At Digital Projection, Inc., or DPI, (www.digitalprojection.com) in Kennesaw, GA, company president Mike Levi says that among other factors, the rollout of digital cinema to movie theaters has been hampered by the lack of uniform engineering standards and the costly financial models associated with early proposals. He sees both of these obstacles being overcome in the near term.

"Standards - for projectors, encryption, compression, transmission, storage and the other components that comprise an end-to-end digital cinema delivery and display system, are certainly points that should be agreed in the mid-term. People want to know the investments they make in technology will be viable for the long run," says Levi.

"In the post environment, if the reference display is intended for finishing movies for theatrical release, that display must be capable of reproducing imagery based on the same criteria as the target displays in the final viewing environments. Optimally, the reference display and the target displays should be based on the same imaging technology. I believe that today, a post facility investing in anything other than a DLP-based projector would be taking on some risk."

DPI's projectors are based upon DLP technology from Texas Instruments.

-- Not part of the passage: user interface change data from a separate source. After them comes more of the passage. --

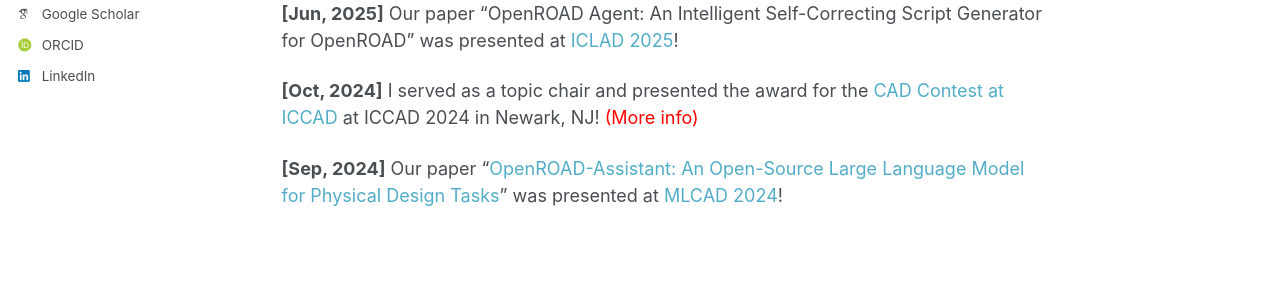
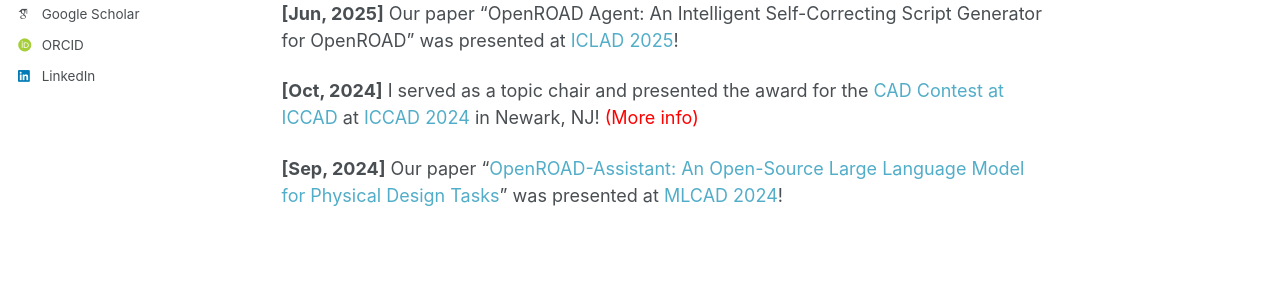
Before and after one commit to bingyuew/bingyuew.github.io, a Jekyll site: the page built from _pages/about.md, in a window 1280 px wide and 1380 px high. Shown: the part 459-747 px from the top of the window. Built offline with Jekyll 4.4.1, drawn with Linux system fonts in a browser that asks for light colours; some web fonts are replaced.

Commit message:
update about
Signed-off-by: 吳秉曜 <wubingyao@MacBook-bro.local>

```diff
--- a/_pages/about.md
+++ b/_pages/about.md
@@ -18,7 +18,7 @@
 
 **[Jun, 2025]** Our paper "OpenROAD Agent: An Intelligent Self-Correcting Script Generator for OpenROAD" was presented at <a href="https://iclad.ai/" style="text-decoration: none;">ICLAD 2025</a>!
 
-**[Oct, 2024]** I served as a topic chair and presented the award for the <a href="https://www.iccad-contest.org/2024/" style="text-decoration: none;">CAD Contest at ICCAD</a> at ICCAD 2024 in Newark, NJ! <a href="https://bingyuew.github.io/talks/2024-10-31-iccad" style="text-decoration: none; color: red">(More info)</a>
+**[Oct, 2024]** I served as a topic chair and presented the award for the <a href="https://www.iccad-contest.org/2024/" style="text-decoration: none;">CAD Contest at ICCAD</a> at <a href="https://2024.iccad.com/" style="text-decoration: none;">ICCAD 2024</a> in Newark, NJ! <a href="https://bingyuew.github.io/talks/2024-10-31-iccad" style="text-decoration: none; color: red">(More info)</a>
 
 **[Sep, 2024]** Our paper "<a href="https://ieeexplore.ieee.org/document/10740242" style="text-decoration: none;">OpenROAD-Assistant: An Open-Source Large Language Model for Physical Design Tasks</a>" was presented at <a href="https://mlcad.org/symposium/2024/" style="text-decoration: none;">MLCAD 2024</a>!
 <div>
```
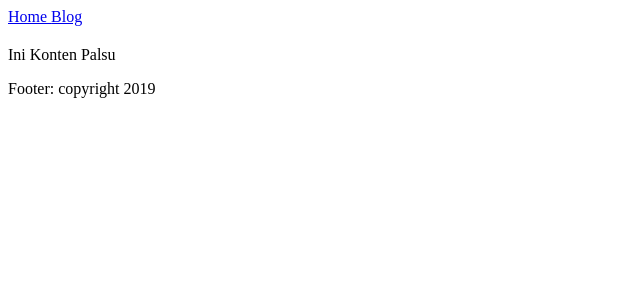
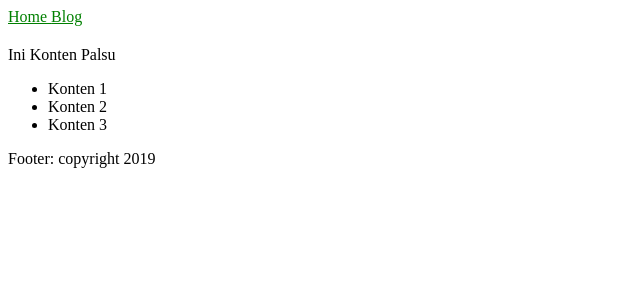
Before and after one commit to syawal2kalii/nextjs-basic-sk, a Next.js app: page /single in a window 1280 px wide. Shown: the top 300 px of the page, without its empty margins (0-640 px from the left). Built offline with nearby package versions, Linux system fonts and the light colour scheme.

Commit message:
9_css_local_global

```diff
--- a/components/BaseLayout.js
+++ b/components/BaseLayout.js
@@ -11,6 +11,7 @@ const Layout = (props) => (
         <Navigation />
         {props.children}
         <p>Footer: copyright 2019</p>
+
     </div>
 )
 export default Layout
--- a/components/Navigation.js
+++ b/components/Navigation.js
@@ -4,6 +4,13 @@ const Navigation = () =>(
           <Link href="/"><a>Home </a></Link>
          <Link href="/blog"><a>Blog </a></Link>
 
+         <style jsx >{`
+            a{
+                color:green;
+            }
+            `}
+        </style>
+
     </div>
 )
 
--- a/pages/single.js
+++ b/pages/single.js
@@ -9,6 +9,12 @@ const Page = withRouter((props)=>(
         </Head>
         <h2>{props.router.query.title}</h2>
         <p>Ini Konten Palsu</p>
+        <ul>
+            <li><a>Konten 1</a></li>
+            <li><a>Konten 2</a></li>
+            <li><a>Konten 3</a></li>
+        </ul>
+
     </Layout>
 ))
 
```
Also changed, not shown: pages/blog.js (+9 -1 lines).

DPI has added value to TI's technology through its own engineering. The company's high-end projector offers 14,000+ lumens, which is sufficient for projection onto screens up to 60 feet wide. DPI also offers extremely accurate lower lumen systems like the tabletop DLP Cinema model in use at Modern Video in Los Angeles.

With a focus on creative content management and delivery, SGI (www.sgi.com) offers the Onyx 3000 series graphics systems and Origin 3000 series servers, capable of handling true film resolution media in a high-speed networking environment. When used with the SGI DMediaPro DM3 option, these platforms take advantage of SGI's scalable computer and high-bandwidth NUMAflex architecture to optimize film mastering, digital dailies, editing, multi-stream HD compositing and image analysis. The DMediaPro DM3, a single expansion card and video breakout box, supports realtime I/O of multiple uncompressed HD and SD formats, with realtime color space conversion.
 

Levi estimates that today, the price of installing digital cinema equipment for the first screen at a movie theater is about $135,000 and that increasing demand, volume and resulting manufacturing efficiencies will help pull prices down over the coming years. Citing many positive steps, such as the enthusiasm of certain studios, post facilities and of course film exhibitors, Levi says he believes the rollout of significant quantities of digital cinema systems will begin in the next two to five years. "Today," says Levi, "DPI's strongest vertical markets include staging, process control and visualization, broadcast sets, large churches, home cinema and retail displays. With respect to digital cinema we are finding some good short-term opportunities abroad, where there seems to be more new cinema construction and the exhibitors are very enthusiastic about the benefits digital cinema technology can provide."